* YOUR INSTRUCTIONS:
Set out exactly, line by line, the stretch of data below that begins at the line containing "QRCodeGraphics, margin: Int" and ends at the line containing "shapeFn.resize(squareSize)", with both ends kept.

--------

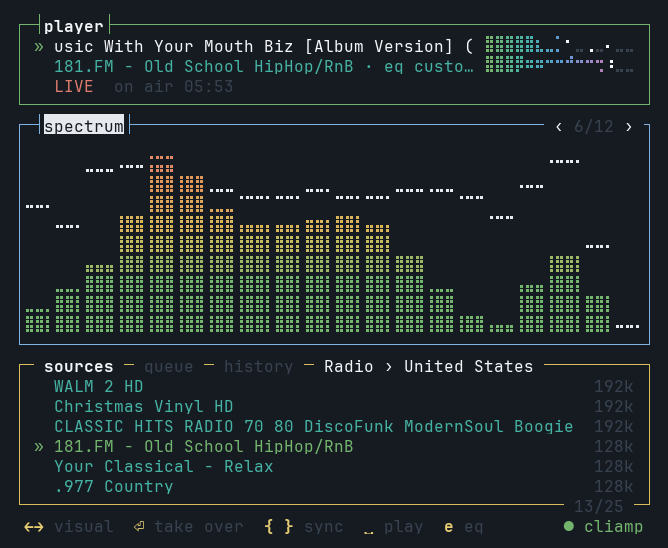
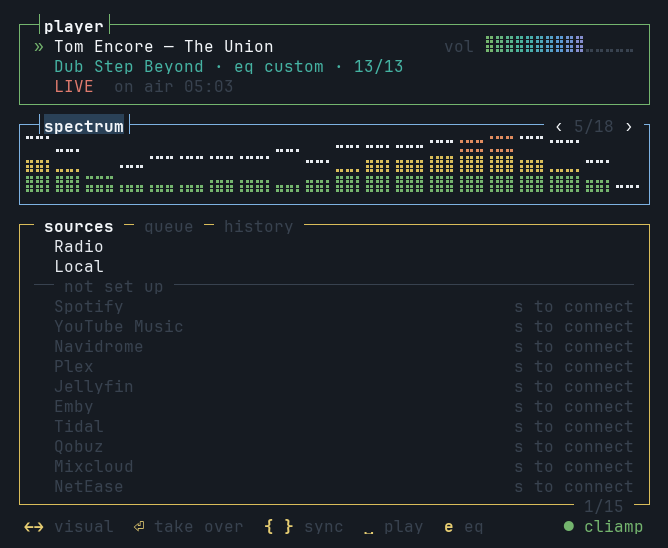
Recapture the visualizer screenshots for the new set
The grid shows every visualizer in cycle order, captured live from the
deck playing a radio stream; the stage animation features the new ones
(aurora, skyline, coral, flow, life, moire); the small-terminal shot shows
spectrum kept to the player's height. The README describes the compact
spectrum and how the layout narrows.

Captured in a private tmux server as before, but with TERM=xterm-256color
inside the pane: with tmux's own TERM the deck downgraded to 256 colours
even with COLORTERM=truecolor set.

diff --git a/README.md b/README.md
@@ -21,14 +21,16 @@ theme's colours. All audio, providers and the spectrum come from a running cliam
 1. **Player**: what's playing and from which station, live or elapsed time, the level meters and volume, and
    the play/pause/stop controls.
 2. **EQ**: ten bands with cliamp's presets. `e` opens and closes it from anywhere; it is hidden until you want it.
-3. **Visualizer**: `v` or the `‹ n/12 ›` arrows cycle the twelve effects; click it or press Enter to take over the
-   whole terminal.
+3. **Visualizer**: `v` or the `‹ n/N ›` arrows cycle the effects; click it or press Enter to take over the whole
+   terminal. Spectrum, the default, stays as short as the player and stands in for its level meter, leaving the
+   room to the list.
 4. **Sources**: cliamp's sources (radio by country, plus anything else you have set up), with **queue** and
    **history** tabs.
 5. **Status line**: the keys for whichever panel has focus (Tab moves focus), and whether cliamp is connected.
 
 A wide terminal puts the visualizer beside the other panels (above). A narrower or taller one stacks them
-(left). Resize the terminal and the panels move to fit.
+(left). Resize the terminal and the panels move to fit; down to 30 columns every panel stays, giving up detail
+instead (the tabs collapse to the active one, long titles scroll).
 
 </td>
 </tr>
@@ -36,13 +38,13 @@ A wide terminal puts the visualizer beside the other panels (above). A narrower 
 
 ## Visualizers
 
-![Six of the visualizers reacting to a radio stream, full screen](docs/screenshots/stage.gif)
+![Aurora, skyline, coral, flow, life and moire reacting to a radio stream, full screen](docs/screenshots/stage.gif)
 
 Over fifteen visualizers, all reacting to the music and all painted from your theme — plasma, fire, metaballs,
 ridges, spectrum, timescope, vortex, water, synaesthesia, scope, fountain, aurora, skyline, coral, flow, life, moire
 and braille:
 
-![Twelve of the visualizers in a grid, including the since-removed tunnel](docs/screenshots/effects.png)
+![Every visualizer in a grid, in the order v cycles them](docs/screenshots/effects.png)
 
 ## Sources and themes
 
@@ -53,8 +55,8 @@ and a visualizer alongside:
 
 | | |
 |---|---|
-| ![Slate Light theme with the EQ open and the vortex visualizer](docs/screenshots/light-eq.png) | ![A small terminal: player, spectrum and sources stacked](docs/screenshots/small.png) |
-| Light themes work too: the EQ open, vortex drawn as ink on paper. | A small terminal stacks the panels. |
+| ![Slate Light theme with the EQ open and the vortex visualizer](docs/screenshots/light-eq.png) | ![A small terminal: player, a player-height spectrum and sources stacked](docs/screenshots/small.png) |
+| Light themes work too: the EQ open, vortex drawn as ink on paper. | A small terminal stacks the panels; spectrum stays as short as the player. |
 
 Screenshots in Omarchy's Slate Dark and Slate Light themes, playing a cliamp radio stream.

--------

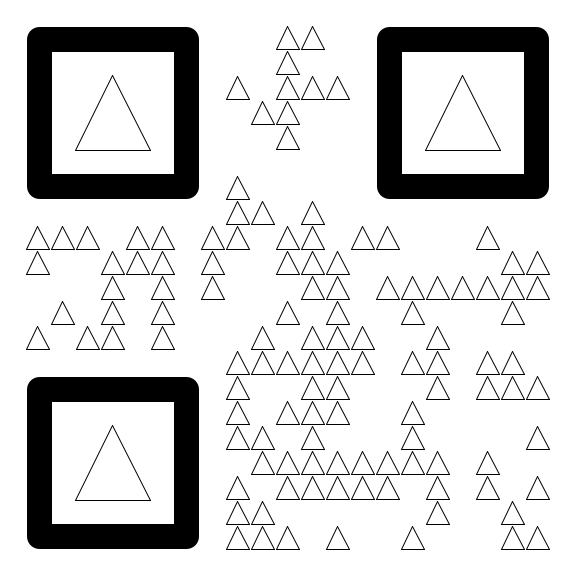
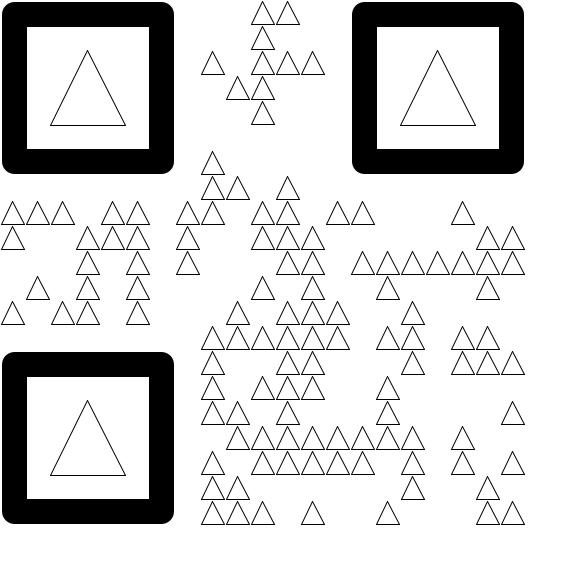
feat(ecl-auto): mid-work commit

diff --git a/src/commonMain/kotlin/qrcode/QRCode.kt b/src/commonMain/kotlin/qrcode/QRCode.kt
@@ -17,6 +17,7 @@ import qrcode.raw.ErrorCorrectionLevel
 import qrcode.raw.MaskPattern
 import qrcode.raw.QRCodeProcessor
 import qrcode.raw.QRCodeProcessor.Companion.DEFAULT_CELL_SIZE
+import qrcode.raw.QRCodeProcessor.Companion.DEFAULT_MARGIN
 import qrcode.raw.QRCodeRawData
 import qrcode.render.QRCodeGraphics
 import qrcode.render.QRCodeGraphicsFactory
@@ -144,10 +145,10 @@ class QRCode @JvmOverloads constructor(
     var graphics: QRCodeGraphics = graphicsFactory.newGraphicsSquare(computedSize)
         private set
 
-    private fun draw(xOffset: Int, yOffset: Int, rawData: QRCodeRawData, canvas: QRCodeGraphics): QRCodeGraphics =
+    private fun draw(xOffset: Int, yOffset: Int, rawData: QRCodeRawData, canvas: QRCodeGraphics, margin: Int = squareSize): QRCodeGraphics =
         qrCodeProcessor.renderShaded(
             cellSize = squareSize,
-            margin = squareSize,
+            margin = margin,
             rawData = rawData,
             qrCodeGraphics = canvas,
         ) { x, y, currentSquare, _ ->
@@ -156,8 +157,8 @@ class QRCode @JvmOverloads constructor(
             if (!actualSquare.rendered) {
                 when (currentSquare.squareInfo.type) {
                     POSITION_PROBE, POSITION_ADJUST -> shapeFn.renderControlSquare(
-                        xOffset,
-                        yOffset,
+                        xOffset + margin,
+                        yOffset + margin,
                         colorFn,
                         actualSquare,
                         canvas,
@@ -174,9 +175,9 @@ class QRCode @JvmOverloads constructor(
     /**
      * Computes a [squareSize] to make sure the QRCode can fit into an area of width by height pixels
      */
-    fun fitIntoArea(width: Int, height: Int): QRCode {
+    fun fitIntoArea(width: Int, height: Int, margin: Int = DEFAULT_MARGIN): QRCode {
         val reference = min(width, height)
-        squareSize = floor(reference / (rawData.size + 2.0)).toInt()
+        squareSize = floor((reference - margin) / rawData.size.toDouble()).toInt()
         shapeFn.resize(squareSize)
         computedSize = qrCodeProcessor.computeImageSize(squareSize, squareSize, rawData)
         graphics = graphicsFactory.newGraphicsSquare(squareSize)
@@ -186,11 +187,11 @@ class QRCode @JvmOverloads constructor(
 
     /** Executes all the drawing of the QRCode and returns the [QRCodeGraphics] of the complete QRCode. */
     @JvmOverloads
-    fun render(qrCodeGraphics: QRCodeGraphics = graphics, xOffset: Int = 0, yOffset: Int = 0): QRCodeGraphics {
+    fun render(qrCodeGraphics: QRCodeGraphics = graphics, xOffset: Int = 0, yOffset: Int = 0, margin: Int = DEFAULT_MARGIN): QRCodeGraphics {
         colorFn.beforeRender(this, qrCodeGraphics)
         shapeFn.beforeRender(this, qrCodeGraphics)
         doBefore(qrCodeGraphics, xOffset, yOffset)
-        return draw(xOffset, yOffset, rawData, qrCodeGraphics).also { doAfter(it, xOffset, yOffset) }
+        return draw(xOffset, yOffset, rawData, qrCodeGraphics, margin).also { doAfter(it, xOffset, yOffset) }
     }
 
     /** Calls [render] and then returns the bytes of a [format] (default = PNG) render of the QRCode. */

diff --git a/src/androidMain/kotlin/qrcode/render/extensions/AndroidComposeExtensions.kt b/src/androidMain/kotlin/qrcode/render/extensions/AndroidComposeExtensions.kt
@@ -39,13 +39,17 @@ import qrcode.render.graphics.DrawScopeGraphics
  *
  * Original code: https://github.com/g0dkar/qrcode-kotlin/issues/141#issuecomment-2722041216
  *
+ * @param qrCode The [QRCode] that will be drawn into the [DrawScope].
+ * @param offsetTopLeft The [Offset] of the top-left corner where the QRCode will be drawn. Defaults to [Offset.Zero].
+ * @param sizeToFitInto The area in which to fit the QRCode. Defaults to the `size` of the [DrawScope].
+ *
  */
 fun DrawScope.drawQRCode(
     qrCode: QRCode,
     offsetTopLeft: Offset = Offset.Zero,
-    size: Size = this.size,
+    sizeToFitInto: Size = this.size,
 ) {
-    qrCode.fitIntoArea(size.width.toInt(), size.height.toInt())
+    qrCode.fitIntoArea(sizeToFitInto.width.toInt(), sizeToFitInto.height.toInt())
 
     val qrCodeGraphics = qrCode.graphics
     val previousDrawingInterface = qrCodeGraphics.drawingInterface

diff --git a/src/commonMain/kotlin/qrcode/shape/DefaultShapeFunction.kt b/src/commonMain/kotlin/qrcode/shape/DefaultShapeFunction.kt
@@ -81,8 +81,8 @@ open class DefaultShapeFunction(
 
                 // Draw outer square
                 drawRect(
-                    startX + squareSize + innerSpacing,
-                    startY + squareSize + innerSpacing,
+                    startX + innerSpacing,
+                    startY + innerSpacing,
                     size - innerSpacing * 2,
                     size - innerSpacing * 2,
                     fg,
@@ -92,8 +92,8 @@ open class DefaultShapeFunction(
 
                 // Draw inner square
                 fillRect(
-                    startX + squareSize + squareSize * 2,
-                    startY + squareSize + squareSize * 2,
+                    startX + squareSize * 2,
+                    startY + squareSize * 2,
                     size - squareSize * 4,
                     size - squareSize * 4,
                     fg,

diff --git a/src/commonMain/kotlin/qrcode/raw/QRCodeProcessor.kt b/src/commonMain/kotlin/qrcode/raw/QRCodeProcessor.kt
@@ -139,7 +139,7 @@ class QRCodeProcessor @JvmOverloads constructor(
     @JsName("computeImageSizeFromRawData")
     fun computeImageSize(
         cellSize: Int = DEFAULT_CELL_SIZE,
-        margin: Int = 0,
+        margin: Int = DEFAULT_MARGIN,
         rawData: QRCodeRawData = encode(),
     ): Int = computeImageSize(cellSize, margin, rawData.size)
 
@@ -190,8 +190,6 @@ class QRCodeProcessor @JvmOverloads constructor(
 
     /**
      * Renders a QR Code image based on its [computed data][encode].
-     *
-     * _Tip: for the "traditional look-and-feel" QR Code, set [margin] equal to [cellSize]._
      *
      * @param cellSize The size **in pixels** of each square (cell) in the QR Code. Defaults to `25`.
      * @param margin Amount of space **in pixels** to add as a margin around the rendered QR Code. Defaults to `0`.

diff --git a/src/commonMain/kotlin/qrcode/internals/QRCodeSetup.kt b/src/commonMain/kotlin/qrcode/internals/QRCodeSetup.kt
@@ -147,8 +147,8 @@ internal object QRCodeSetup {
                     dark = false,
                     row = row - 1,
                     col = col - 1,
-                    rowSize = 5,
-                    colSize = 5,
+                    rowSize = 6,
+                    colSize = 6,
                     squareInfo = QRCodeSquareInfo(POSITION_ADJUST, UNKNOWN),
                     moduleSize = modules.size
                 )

--------

* SOLUTION FOR THIS PROBLEM:
+    private fun draw(xOffset: Int, yOffset: Int, rawData: QRCodeRawData, canvas: QRCodeGraphics, margin: Int = squareSize): QRCodeGraphics =
         qrCodeProcessor.renderShaded(
             cellSize = squareSize,
-            margin = squareSize,
+            margin = margin,
             rawData = rawData,
             qrCodeGraphics = canvas,
         ) { x, y, currentSquare, _ ->
@@ -156,8 +157,8 @@ class QRCode @JvmOverloads constructor(
             if (!actualSquare.rendered) {
                 when (currentSquare.squareInfo.type) {
                     POSITION_PROBE, POSITION_ADJUST -> shapeFn.renderControlSquare(
-                        xOffset,
-                        yOffset,
+                        xOffset + margin,
+                        yOffset + margin,
                         colorFn,
                         actualSquare,
                         canvas,
@@ -174,9 +175,9 @@ class QRCode @JvmOverloads constructor(
     /**
      * Computes a [squareSize] to make sure the QRCode can fit into an area of width by height pixels
      */
-    fun fitIntoArea(width: Int, height: Int): QRCode {
+    fun fitIntoArea(width: Int, height: Int, margin: Int = DEFAULT_MARGIN): QRCode {
         val reference = min(width, height)
-        squareSize = floor(reference / (rawData.size + 2.0)).toInt()
+        squareSize = floor((reference - margin) / rawData.size.toDouble()).toInt()
         shapeFn.resize(squareSize)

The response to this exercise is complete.